_INPUT RECORDS_:

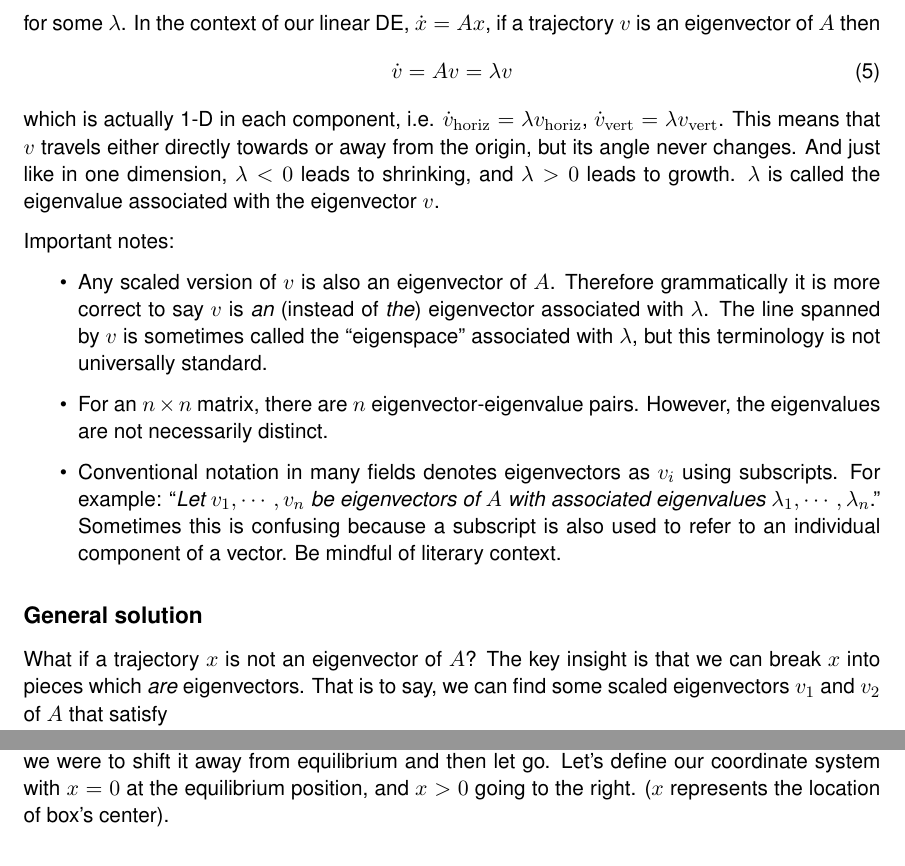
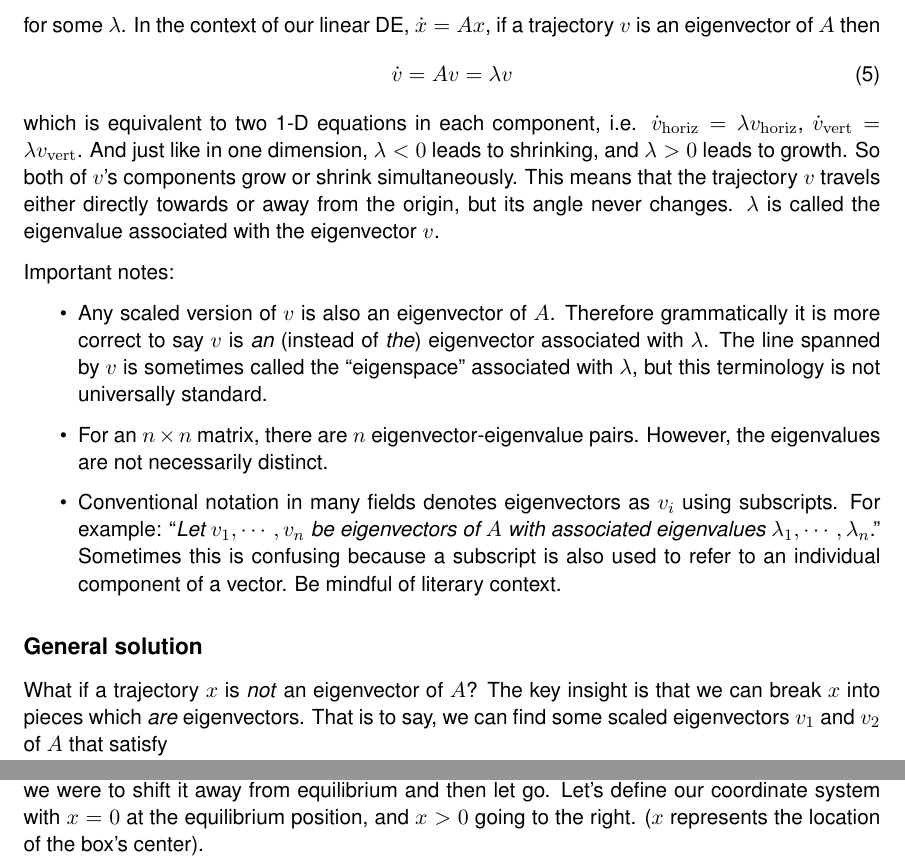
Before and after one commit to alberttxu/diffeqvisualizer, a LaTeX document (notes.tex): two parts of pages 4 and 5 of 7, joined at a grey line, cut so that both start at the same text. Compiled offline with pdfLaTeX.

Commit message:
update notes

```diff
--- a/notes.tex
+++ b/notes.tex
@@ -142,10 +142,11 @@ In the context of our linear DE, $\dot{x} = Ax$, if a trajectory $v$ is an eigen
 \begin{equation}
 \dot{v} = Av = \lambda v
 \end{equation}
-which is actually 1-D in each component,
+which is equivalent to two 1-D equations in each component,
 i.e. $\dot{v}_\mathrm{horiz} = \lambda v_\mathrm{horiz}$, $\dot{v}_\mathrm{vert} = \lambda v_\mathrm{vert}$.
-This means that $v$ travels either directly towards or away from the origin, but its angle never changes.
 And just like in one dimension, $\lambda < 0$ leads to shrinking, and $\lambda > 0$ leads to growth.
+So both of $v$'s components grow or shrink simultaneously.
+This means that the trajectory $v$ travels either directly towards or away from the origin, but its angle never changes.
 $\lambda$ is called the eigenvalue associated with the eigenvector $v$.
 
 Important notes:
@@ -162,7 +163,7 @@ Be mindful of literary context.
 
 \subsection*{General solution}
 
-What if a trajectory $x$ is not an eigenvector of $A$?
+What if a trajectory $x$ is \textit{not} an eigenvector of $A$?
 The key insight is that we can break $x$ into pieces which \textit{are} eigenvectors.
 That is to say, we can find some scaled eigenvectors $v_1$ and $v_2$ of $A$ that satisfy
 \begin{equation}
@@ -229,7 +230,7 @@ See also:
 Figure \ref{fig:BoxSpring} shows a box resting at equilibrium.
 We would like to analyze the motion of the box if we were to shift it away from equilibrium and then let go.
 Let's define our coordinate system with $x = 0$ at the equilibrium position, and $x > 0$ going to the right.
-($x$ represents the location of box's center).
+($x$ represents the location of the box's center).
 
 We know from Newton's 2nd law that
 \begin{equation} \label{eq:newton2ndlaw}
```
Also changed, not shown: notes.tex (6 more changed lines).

_TASK PROMPT_: Nothing is wanted except the number of lines in the entries above that include the word "with".

_ANSWER TO THIS EXERCISE_: 3